- What you have to do
Only lines holding the word "SCREEN" are wanted. Copy them from the listing below.

- Input

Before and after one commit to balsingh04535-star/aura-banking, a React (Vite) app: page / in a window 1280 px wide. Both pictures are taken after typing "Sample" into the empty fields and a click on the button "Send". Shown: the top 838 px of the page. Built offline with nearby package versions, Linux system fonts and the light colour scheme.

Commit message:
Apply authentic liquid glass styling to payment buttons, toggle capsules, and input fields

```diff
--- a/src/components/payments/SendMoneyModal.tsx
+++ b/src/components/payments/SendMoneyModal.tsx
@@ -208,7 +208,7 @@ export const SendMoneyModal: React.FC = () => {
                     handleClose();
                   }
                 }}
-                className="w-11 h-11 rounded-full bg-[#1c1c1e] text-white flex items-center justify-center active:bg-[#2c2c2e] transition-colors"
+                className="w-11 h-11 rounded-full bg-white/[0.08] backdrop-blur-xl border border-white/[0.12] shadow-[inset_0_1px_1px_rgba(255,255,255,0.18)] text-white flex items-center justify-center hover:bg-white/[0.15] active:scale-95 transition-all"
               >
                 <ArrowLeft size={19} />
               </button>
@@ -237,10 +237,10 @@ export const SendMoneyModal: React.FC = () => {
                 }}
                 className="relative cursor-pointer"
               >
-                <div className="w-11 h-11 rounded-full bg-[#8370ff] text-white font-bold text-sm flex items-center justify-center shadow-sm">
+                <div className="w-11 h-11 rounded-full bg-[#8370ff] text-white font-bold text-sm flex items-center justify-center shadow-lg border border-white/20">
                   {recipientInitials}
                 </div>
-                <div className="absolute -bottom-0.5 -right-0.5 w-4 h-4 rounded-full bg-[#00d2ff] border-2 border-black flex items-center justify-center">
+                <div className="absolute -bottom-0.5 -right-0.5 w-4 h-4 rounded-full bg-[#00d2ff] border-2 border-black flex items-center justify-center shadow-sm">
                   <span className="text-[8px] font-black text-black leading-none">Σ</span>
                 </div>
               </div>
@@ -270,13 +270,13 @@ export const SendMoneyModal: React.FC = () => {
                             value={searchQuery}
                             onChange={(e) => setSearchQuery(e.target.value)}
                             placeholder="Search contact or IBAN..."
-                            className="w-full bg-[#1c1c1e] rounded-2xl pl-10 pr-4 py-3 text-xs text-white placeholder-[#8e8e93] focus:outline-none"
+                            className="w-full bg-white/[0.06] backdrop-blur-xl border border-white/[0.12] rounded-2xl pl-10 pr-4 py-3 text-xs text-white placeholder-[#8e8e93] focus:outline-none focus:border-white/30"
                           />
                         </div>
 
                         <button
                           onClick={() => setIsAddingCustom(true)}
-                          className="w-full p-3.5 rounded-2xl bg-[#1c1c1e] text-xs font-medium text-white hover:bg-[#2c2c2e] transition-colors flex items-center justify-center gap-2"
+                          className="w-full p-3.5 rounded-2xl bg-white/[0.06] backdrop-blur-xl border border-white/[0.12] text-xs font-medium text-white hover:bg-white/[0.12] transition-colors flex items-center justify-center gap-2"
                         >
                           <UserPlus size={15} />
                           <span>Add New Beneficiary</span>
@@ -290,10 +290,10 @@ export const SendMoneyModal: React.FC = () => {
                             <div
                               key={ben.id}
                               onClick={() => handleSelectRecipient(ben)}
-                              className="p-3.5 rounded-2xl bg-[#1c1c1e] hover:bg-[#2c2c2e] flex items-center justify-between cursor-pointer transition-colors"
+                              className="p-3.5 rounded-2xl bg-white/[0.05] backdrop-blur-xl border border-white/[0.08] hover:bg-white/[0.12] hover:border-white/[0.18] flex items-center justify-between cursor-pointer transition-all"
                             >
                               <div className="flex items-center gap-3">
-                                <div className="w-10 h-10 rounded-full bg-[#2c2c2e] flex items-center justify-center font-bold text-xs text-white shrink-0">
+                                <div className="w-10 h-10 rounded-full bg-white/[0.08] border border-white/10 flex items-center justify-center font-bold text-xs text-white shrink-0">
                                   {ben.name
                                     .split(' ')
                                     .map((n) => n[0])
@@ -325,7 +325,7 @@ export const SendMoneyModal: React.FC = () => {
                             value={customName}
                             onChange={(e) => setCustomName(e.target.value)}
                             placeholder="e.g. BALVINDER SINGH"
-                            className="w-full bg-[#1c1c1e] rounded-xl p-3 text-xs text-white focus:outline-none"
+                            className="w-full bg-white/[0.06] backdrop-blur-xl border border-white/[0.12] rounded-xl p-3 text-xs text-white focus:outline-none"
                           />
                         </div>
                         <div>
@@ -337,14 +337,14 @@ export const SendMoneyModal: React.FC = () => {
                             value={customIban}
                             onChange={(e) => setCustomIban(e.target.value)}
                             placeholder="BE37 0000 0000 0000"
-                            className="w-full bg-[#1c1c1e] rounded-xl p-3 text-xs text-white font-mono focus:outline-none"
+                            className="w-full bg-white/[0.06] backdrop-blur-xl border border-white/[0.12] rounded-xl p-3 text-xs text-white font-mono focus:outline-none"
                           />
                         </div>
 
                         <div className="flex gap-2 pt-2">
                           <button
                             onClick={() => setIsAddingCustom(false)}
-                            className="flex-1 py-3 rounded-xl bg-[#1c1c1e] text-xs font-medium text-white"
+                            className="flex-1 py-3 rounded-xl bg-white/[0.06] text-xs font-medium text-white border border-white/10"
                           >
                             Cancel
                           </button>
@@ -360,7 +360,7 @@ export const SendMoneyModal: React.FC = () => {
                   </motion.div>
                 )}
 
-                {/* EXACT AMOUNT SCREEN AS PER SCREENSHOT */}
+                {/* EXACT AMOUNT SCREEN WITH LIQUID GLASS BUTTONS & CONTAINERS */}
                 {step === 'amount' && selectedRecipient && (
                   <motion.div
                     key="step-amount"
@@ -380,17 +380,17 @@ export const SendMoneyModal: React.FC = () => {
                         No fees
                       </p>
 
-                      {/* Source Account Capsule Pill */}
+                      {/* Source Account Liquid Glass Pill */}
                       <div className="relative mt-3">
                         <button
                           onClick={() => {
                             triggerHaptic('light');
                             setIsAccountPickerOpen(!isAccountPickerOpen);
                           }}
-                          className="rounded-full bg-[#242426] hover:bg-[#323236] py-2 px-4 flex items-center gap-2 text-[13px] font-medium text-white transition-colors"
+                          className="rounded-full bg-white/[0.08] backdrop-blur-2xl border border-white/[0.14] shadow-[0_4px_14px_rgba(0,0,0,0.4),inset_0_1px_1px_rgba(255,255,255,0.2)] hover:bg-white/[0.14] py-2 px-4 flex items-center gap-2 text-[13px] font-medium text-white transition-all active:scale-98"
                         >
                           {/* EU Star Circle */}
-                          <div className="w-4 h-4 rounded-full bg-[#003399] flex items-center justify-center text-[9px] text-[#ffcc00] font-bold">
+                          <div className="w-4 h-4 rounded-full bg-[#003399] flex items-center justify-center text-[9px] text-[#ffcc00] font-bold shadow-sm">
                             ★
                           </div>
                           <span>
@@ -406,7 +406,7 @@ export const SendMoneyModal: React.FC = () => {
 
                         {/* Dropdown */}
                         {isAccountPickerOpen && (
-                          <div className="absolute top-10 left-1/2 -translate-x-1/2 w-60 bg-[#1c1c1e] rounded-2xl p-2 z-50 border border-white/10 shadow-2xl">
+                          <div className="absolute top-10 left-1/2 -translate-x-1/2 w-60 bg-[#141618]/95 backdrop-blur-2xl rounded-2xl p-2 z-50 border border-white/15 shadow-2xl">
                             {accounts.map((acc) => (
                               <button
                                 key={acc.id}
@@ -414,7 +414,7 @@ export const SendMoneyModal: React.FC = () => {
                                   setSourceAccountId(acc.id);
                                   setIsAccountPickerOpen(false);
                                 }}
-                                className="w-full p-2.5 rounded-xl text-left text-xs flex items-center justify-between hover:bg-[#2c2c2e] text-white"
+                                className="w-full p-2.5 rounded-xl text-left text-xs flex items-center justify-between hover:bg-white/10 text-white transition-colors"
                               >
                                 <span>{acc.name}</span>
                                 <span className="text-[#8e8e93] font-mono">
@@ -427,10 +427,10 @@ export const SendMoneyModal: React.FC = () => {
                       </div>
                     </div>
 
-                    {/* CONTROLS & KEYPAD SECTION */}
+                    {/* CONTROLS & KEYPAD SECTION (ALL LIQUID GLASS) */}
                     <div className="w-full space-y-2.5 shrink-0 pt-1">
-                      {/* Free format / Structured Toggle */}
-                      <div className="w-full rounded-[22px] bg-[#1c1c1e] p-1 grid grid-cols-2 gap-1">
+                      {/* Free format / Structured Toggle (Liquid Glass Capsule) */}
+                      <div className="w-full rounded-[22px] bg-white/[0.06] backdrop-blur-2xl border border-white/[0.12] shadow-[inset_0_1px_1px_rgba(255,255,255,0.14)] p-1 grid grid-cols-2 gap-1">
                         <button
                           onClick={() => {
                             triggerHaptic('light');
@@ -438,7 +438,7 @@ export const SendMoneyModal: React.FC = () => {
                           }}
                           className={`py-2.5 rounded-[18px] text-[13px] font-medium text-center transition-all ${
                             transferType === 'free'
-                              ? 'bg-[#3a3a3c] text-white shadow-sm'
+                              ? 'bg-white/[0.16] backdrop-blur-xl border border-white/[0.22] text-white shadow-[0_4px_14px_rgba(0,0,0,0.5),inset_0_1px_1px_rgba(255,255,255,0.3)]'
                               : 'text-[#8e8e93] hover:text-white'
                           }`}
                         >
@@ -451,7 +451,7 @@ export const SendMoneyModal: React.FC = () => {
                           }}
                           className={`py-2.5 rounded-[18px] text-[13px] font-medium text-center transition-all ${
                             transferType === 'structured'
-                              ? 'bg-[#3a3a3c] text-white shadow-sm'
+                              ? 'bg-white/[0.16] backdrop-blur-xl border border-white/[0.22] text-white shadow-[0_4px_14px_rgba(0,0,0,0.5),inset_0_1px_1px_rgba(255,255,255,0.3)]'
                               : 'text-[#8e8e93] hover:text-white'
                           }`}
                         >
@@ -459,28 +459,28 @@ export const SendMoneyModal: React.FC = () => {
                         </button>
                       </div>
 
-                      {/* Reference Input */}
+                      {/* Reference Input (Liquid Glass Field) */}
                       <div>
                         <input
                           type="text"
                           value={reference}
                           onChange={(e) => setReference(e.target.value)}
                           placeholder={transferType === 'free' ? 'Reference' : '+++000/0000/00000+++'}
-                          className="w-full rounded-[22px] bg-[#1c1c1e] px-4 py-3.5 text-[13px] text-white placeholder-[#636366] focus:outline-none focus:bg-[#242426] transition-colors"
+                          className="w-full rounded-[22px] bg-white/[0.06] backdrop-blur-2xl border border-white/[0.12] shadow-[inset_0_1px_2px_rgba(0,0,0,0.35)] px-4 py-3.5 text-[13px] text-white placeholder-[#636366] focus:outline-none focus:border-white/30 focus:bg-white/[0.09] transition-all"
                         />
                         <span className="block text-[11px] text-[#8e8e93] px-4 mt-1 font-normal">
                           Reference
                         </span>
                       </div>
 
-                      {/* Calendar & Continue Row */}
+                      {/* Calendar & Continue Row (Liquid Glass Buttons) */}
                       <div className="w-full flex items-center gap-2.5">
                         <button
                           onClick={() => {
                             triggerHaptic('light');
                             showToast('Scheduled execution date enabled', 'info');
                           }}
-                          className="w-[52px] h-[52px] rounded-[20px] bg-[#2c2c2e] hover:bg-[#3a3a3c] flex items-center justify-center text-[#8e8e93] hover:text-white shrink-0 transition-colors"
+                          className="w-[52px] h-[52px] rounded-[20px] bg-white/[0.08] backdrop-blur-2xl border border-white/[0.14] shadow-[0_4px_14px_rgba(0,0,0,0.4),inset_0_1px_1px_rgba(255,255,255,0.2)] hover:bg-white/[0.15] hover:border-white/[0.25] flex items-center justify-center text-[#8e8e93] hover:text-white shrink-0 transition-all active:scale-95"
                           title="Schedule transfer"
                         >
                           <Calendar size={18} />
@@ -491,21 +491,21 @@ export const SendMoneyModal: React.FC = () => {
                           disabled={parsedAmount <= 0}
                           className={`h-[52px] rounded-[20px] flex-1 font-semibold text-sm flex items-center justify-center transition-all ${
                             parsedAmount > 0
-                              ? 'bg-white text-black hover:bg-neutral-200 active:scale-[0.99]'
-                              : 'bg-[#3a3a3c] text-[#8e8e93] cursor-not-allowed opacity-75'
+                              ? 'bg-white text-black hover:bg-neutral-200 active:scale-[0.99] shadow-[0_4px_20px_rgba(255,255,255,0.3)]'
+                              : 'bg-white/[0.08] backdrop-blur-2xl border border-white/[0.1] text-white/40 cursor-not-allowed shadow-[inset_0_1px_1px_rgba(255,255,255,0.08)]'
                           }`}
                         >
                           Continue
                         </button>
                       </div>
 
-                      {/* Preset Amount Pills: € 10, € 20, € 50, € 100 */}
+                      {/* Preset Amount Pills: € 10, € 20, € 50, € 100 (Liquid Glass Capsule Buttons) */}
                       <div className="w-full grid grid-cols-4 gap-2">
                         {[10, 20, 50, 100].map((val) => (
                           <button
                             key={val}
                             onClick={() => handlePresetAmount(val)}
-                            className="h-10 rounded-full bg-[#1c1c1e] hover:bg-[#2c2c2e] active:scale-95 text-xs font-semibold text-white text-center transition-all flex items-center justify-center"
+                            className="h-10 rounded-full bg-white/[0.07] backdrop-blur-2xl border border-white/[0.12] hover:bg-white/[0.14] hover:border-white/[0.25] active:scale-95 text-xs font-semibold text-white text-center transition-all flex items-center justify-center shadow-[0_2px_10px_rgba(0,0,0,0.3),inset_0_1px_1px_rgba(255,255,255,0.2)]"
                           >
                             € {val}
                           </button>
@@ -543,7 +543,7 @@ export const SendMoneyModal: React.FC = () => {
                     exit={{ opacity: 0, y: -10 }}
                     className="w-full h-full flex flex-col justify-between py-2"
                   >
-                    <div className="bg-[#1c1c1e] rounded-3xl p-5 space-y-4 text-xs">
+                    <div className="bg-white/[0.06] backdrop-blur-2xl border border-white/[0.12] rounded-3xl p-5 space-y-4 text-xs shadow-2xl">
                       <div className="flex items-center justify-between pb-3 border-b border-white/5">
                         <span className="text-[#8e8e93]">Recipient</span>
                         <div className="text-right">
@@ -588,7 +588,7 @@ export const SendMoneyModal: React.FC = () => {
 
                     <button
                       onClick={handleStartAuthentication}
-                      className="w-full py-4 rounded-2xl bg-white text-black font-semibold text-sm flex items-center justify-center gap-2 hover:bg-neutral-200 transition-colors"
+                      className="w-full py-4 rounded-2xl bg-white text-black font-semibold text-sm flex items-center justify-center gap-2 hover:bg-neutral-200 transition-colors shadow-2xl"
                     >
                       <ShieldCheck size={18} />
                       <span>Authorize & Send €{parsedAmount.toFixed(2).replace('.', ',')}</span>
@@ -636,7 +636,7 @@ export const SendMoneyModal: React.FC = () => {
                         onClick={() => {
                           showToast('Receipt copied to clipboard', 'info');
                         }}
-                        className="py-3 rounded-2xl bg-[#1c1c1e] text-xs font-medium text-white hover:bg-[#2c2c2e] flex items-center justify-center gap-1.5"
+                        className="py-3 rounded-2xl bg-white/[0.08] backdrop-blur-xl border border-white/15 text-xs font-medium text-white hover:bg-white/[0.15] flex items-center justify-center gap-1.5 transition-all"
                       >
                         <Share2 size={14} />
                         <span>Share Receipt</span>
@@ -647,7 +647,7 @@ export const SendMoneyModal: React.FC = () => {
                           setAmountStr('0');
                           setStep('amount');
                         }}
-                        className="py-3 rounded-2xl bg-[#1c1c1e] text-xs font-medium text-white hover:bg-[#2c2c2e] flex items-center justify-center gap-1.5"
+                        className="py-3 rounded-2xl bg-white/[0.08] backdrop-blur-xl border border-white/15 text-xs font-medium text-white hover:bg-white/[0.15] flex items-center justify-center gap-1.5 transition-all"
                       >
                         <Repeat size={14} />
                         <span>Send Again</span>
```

- Answer to the exercise
-                {/* EXACT AMOUNT SCREEN AS PER SCREENSHOT */}
+                {/* EXACT AMOUNT SCREEN WITH LIQUID GLASS BUTTONS & CONTAINERS */}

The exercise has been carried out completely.